> **Your goal**: Wherever the word "fill" occurs in the listing, copy the whole line.

..............................

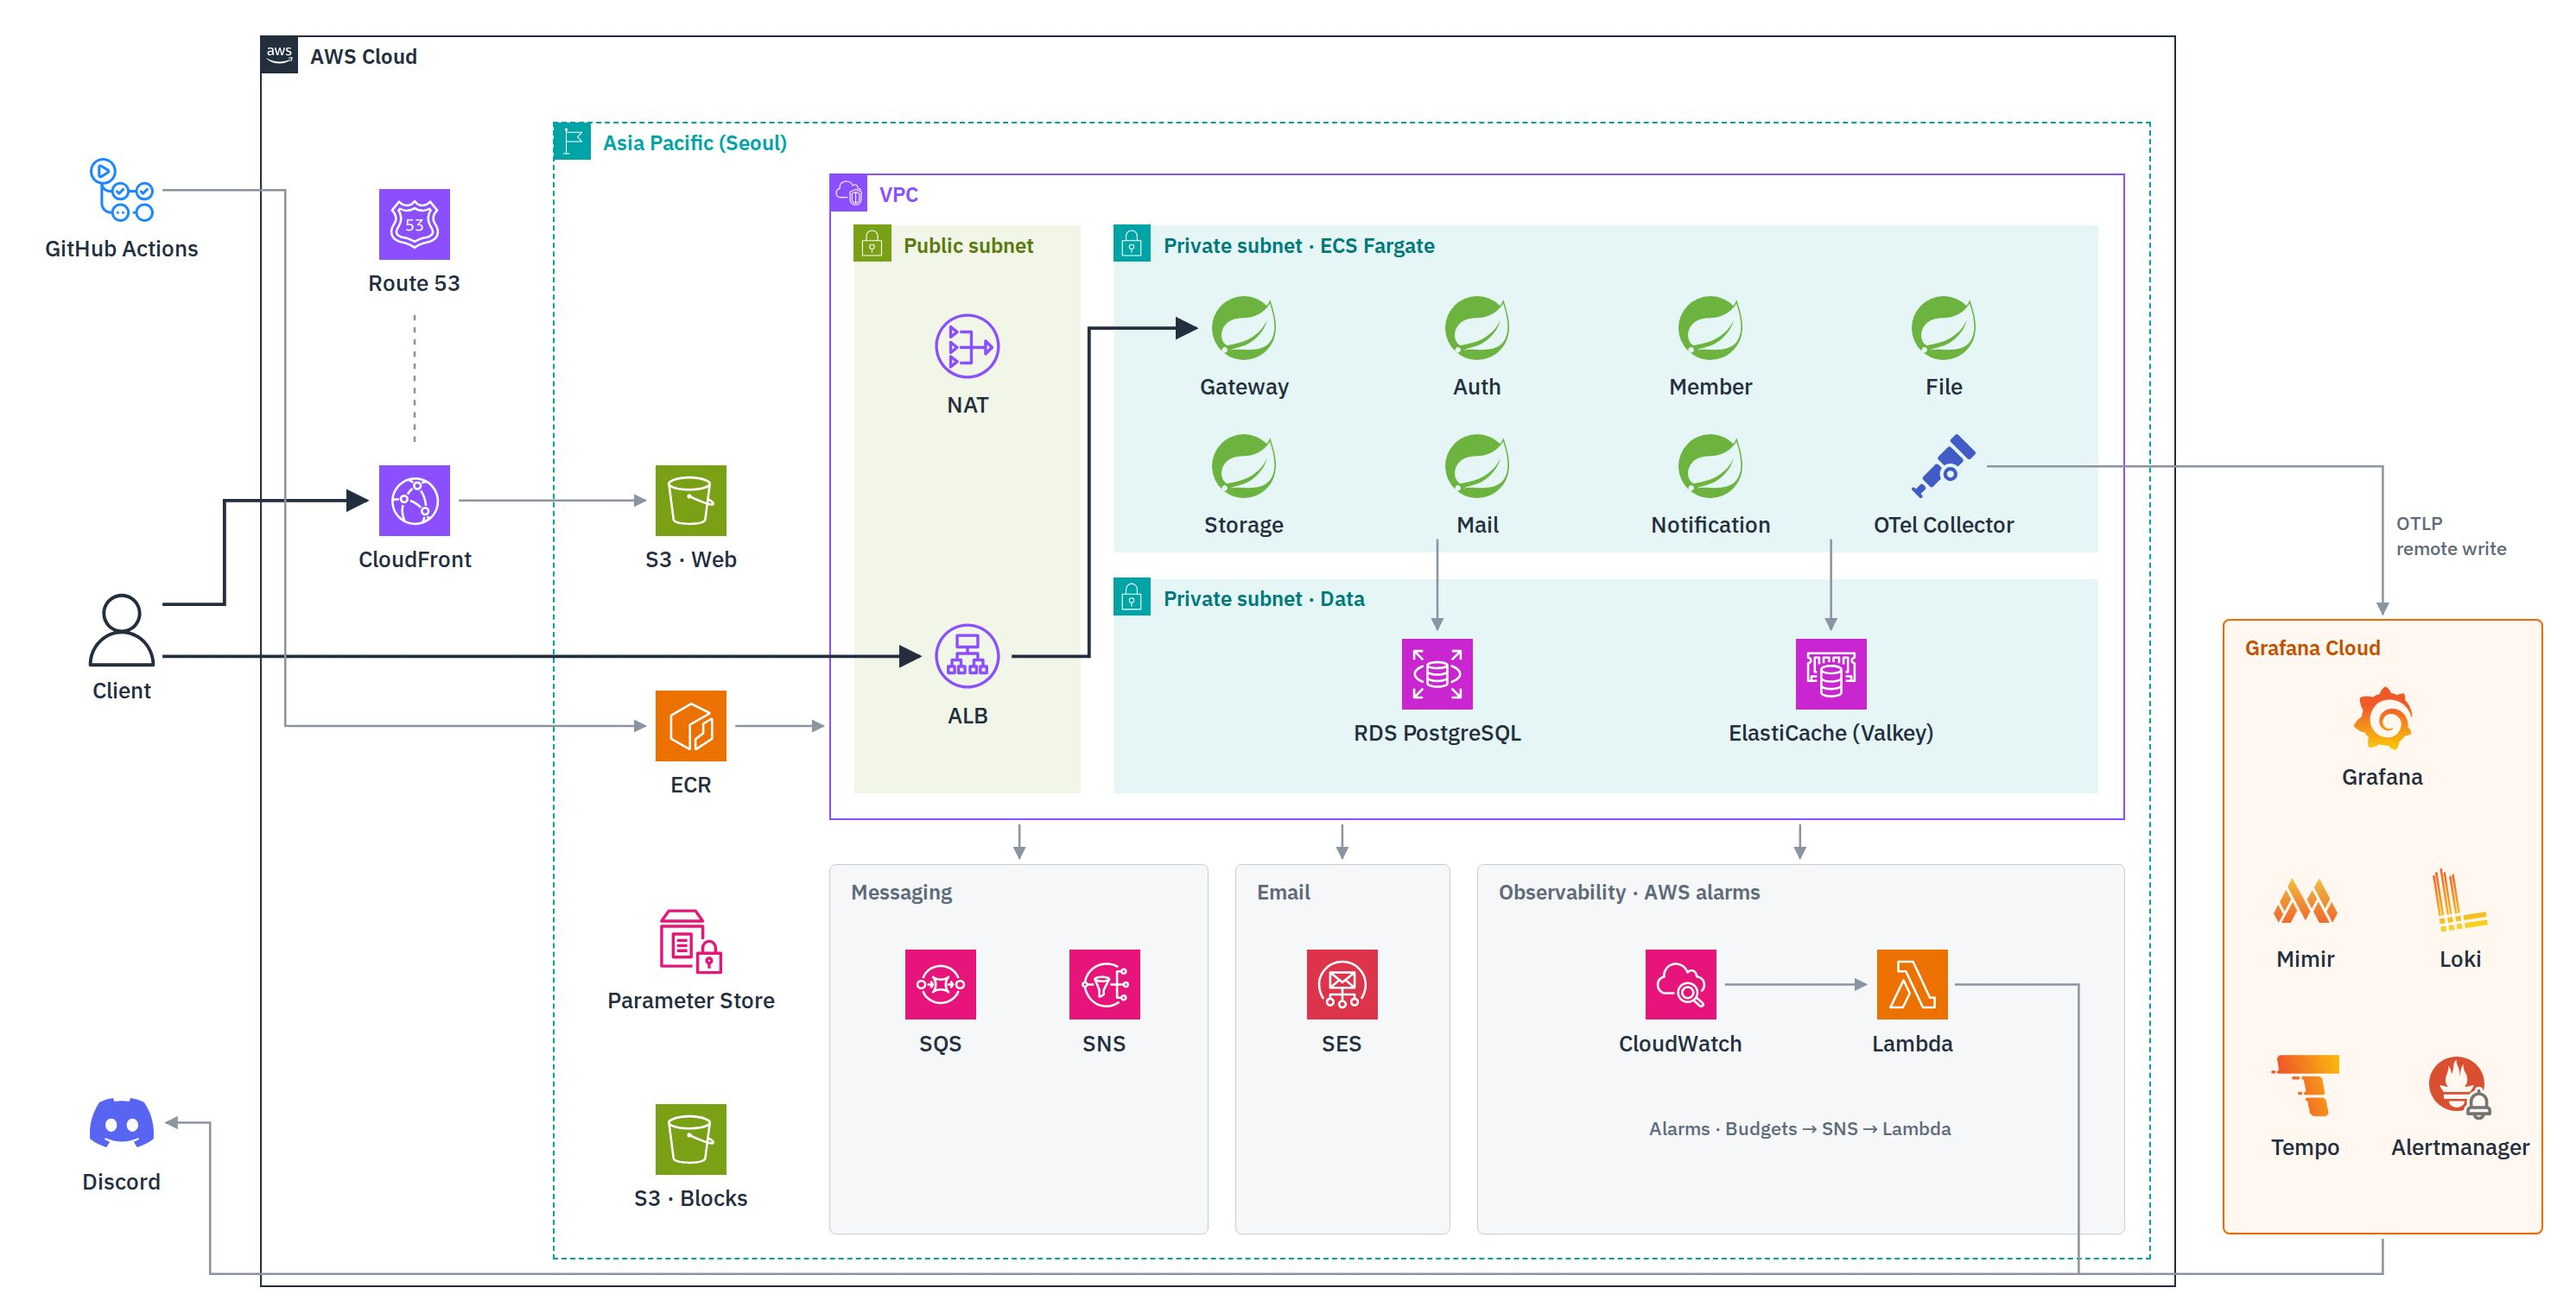
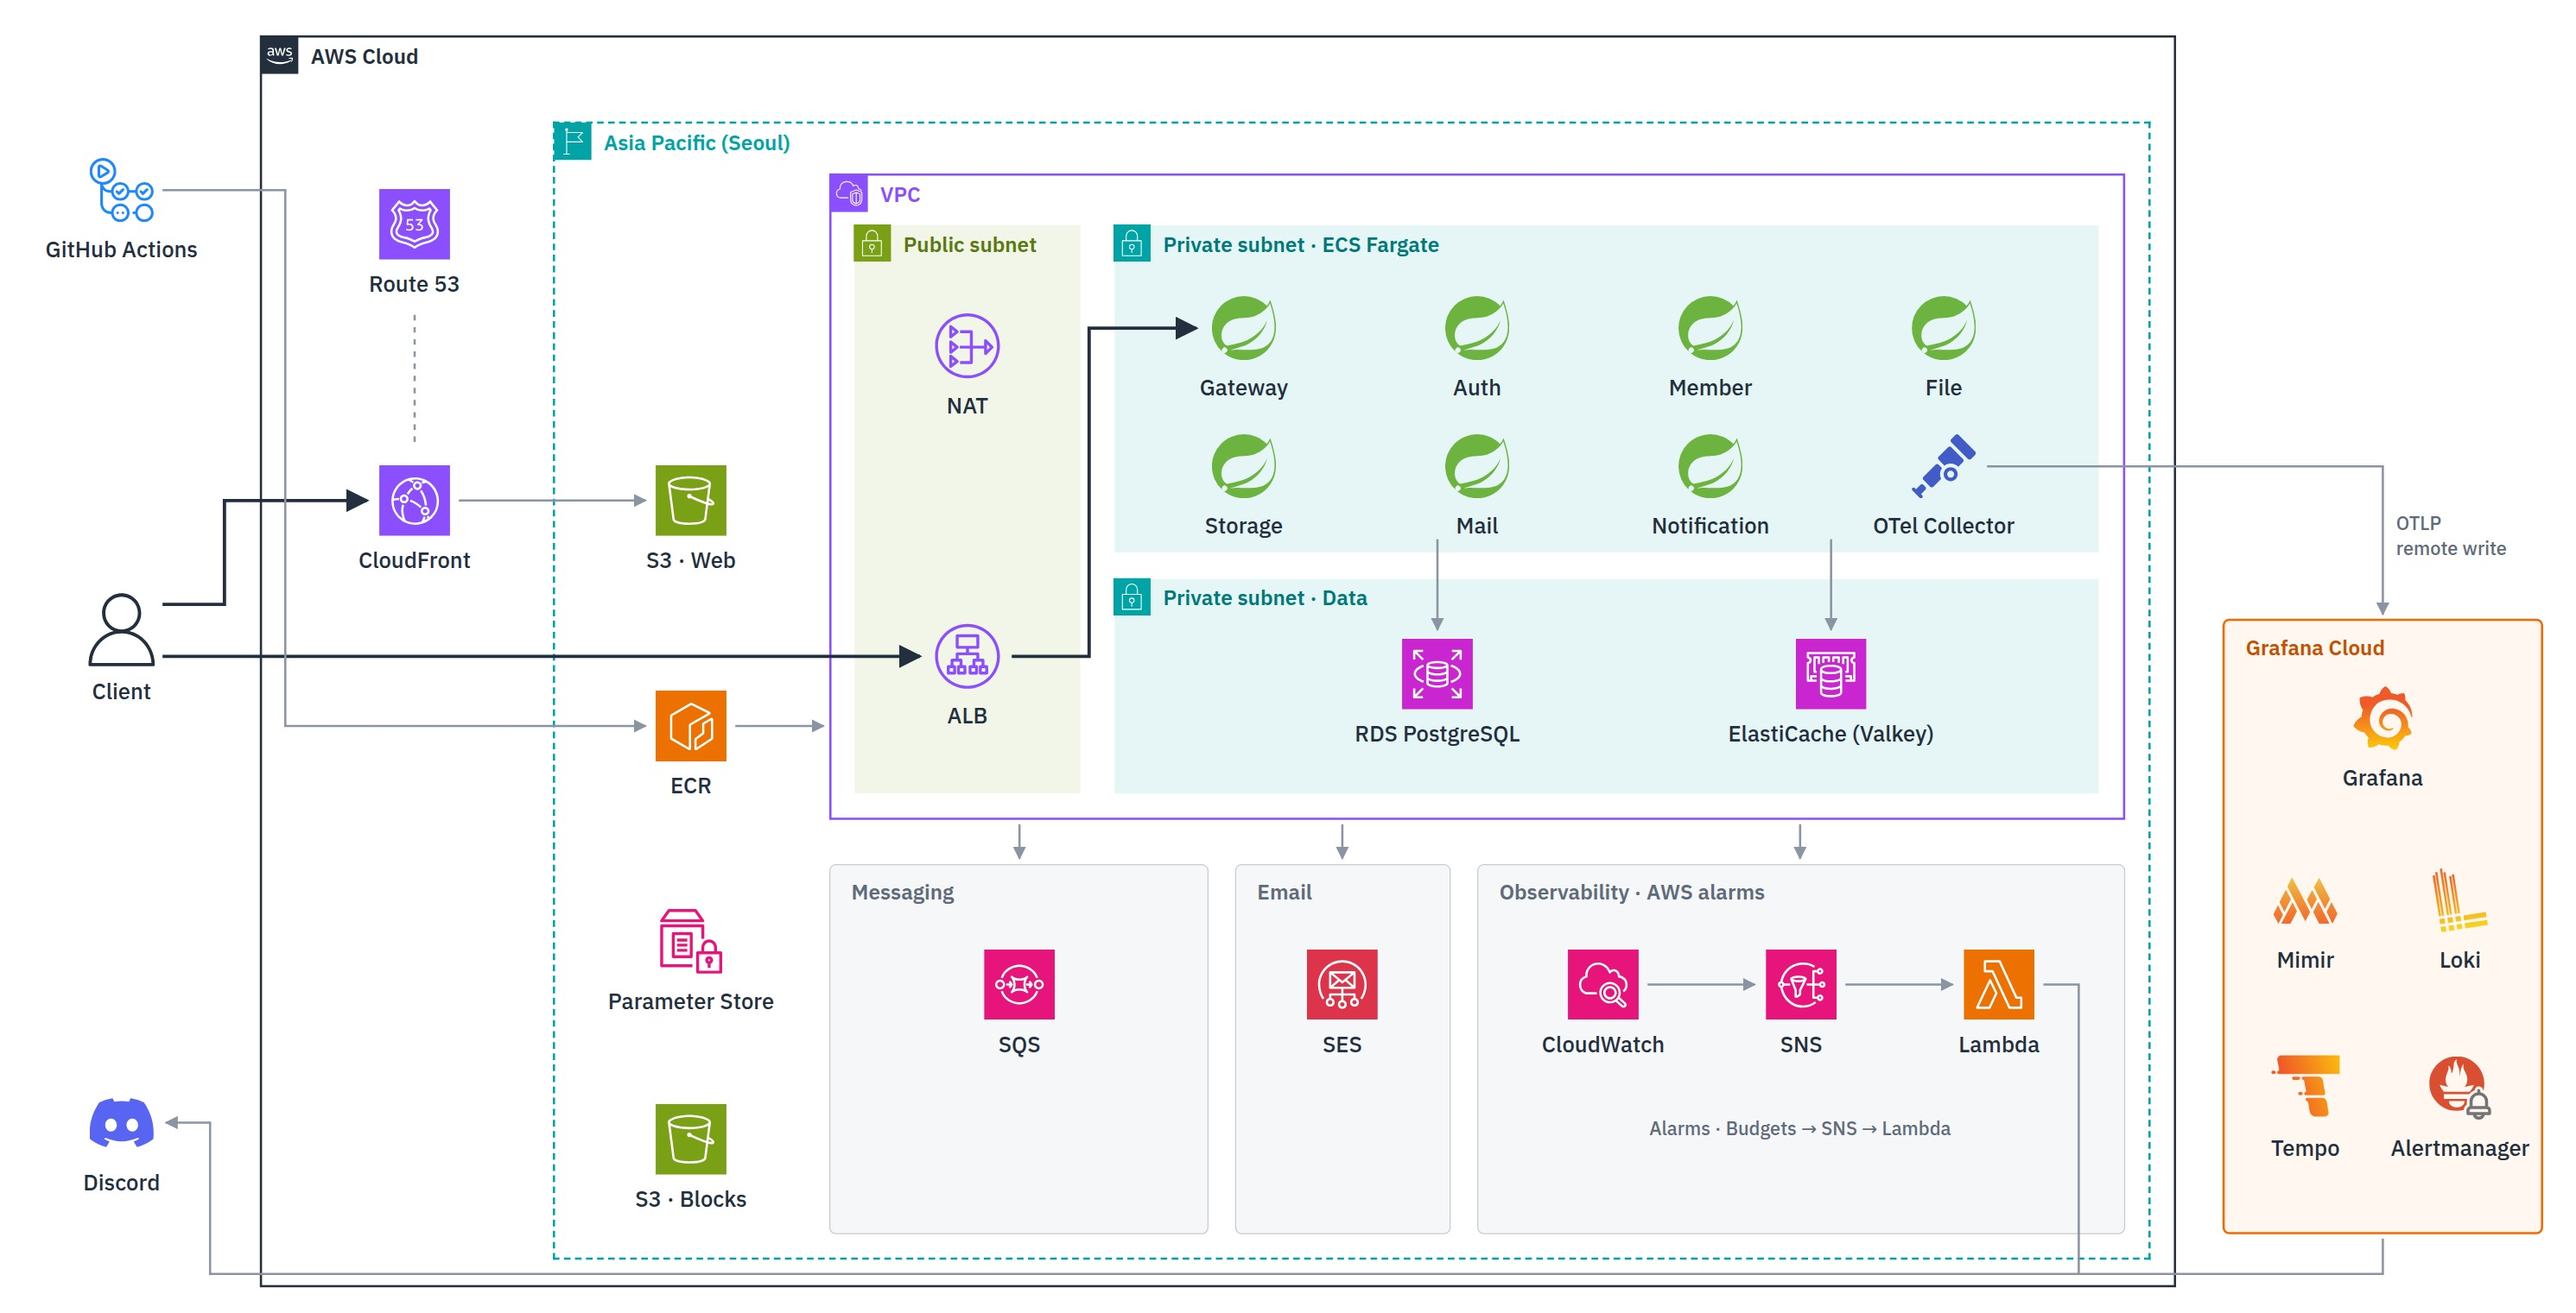
docs: move SNS to alarm path in architecture (#938)

diff --git a/.docs/images/architecture.html b/.docs/images/architecture.html
@@ -55,11 +55,12 @@
     <path d="M922 746V777"/>
     <path d="M1214 746V777"/>
     <path d="M1628 746V777"/>
-    <path d="M1560 891H1688"/>
+    <path d="M1490 891H1587"/>
+    <path d="M1669 891H1766"/>
     <path d="M1797 422H2155V556"/>
     <path d="M2155 1121V1153H190V1016H150"/>
   </g>
-  <path d="M1768 891H1880V1153" fill="none" stroke="#8a94a3" stroke-width="2"/>
+  <path d="M1848 891H1880V1153" fill="none" stroke="#8a94a3" stroke-width="2"/>
   <path d="M375 285V405" fill="none" stroke="#8a94a3" stroke-width="2" stroke-dasharray="5 6"/>
   <text x="2167" y="480" font-size="17" fill="#5f6b7a" font-weight="500">OTLP</text>
   <text x="2167" y="502" font-size="17" fill="#5f6b7a" font-weight="500">remote write</text>
@@ -116,16 +117,16 @@
 <div class="label" style="left:1656px;top:650px">ElastiCache (Valkey)</div>
 
 <!-- regional services -->
-<img class="ic" src="icons/AmazonSimpleQueueService.svg" style="left:851px;top:891px">
-<div class="label" style="left:851px;top:931px">SQS</div>
-<img class="ic" src="icons/AmazonSimpleNotificationService.svg" style="left:999px;top:891px">
-<div class="label" style="left:999px;top:931px">SNS</div>
+<img class="ic" src="icons/AmazonSimpleQueueService.svg" style="left:922px;top:891px">
+<div class="label" style="left:922px;top:931px">SQS</div>
+<img class="ic" src="icons/AmazonSimpleNotificationService.svg" style="left:1629px;top:891px">
+<div class="label" style="left:1629px;top:931px">SNS</div>
 <img class="ic" src="icons/AmazonSimpleEmailService.svg" style="left:1214px;top:891px">
 <div class="label" style="left:1214px;top:931px">SES</div>
-<img class="ic" src="icons/AmazonCloudWatch.svg" style="left:1520px;top:891px">
-<div class="label" style="left:1520px;top:931px">CloudWatch</div>
-<img class="ic" src="icons/AWSLambda.svg" style="left:1730px;top:891px">
-<div class="label" style="left:1730px;top:931px">Lambda</div>
+<img class="ic" src="icons/AmazonCloudWatch.svg" style="left:1450px;top:891px">
+<div class="label" style="left:1450px;top:931px">CloudWatch</div>
+<img class="ic" src="icons/AWSLambda.svg" style="left:1808px;top:891px">
+<div class="label" style="left:1808px;top:931px">Lambda</div>
 <div class="label" style="left:1628px;top:1010px;font-size:17px;color:#5f6b7a">Alarms · Budgets → SNS → Lambda</div>
 
 <!-- Grafana Cloud -->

..............................

> **Answer box**:
-  <path d="M1768 891H1880V1153" fill="none" stroke="#8a94a3" stroke-width="2"/>
+  <path d="M1848 891H1880V1153" fill="none" stroke="#8a94a3" stroke-width="2"/>
   <path d="M375 285V405" fill="none" stroke="#8a94a3" stroke-width="2" stroke-dasharray="5 6"/>
   <text x="2167" y="480" font-size="17" fill="#5f6b7a" font-weight="500">OTLP</text>
   <text x="2167" y="502" font-size="17" fill="#5f6b7a" font-weight="500">remote write</text>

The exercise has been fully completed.